__EXERCISE DETAILS__:
Could you retype all of the entries exactly, without their pictures?

'''

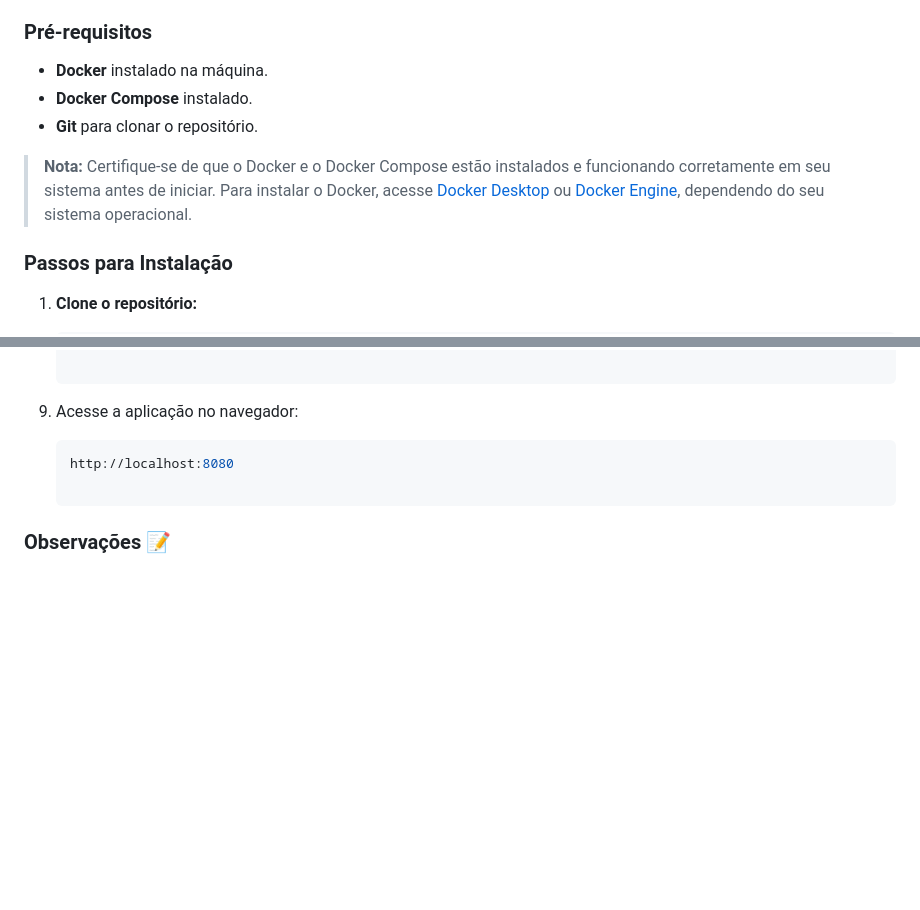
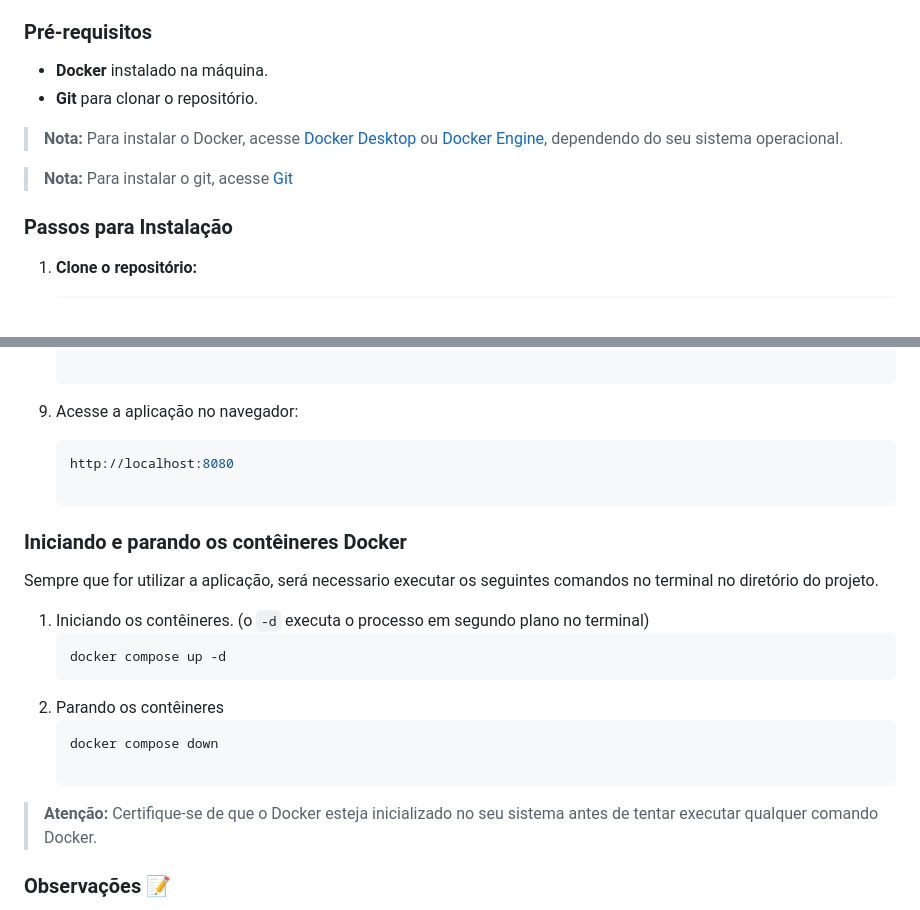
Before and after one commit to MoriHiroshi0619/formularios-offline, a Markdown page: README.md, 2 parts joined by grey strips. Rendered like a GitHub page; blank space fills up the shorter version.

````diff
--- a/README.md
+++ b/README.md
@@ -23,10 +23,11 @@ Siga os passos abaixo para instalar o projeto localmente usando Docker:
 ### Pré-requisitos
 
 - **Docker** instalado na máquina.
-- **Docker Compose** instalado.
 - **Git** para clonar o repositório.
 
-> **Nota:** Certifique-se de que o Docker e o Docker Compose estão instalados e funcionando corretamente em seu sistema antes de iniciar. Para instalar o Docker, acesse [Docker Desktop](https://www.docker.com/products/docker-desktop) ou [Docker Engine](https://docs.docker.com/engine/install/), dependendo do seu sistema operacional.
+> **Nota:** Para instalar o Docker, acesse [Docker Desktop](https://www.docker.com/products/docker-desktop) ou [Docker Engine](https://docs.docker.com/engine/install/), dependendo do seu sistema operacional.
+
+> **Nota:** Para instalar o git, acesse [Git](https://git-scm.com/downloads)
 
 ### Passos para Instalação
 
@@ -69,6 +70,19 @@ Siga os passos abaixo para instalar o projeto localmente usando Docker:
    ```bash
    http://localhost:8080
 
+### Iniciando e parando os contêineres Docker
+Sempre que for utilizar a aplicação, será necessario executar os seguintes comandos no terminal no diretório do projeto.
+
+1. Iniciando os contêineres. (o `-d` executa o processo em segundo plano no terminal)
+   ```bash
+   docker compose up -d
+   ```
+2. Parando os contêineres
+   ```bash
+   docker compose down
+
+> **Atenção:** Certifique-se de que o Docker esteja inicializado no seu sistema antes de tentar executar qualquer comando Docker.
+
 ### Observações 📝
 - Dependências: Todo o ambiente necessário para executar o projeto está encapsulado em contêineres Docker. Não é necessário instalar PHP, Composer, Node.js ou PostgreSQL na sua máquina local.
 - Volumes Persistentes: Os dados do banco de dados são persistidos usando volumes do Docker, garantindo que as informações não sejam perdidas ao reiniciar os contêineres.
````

'''

__ANSWER TO THE EXERCISE__:
Before and after one commit to MoriHiroshi0619/formularios-offline, a Markdown page: README.md, 2 parts joined by grey strips. Rendered like a GitHub page; blank space fills up the shorter version.

````diff
--- a/README.md
+++ b/README.md
@@ -23,10 +23,11 @@ Siga os passos abaixo para instalar o projeto localmente usando Docker:
 ### Pré-requisitos
 
 - **Docker** instalado na máquina.
-- **Docker Compose** instalado.
 - **Git** para clonar o repositório.
 
-> **Nota:** Certifique-se de que o Docker e o Docker Compose estão instalados e funcionando corretamente em seu sistema antes de iniciar. Para instalar o Docker, acesse [Docker Desktop](https://www.docker.com/products/docker-desktop) ou [Docker Engine](https://docs.docker.com/engine/install/), dependendo do seu sistema operacional.
+> **Nota:** Para instalar o Docker, acesse [Docker Desktop](https://www.docker.com/products/docker-desktop) ou [Docker Engine](https://docs.docker.com/engine/install/), dependendo do seu sistema operacional.
+
+> **Nota:** Para instalar o git, acesse [Git](https://git-scm.com/downloads)
 
 ### Passos para Instalação
 
@@ -69,6 +70,19 @@ Siga os passos abaixo para instalar o projeto localmente usando Docker:
    ```bash
    http://localhost:8080
 
+### Iniciando e parando os contêineres Docker
+Sempre que for utilizar a aplicação, será necessario executar os seguintes comandos no terminal no diretório do projeto.
+
+1. Iniciando os contêineres. (o `-d` executa o processo em segundo plano no terminal)
+   ```bash
+   docker compose up -d
+   ```
+2. Parando os contêineres
+   ```bash
+   docker compose down
+
+> **Atenção:** Certifique-se de que o Docker esteja inicializado no seu sistema antes de tentar executar qualquer comando Docker.
+
 ### Observações 📝
 - Dependências: Todo o ambiente necessário para executar o projeto está encapsulado em contêineres Docker. Não é necessário instalar PHP, Composer, Node.js ou PostgreSQL na sua máquina local.
 - Volumes Persistentes: Os dados do banco de dados são persistidos usando volumes do Docker, garantindo que as informações não sejam perdidas ao reiniciar os contêineres.
````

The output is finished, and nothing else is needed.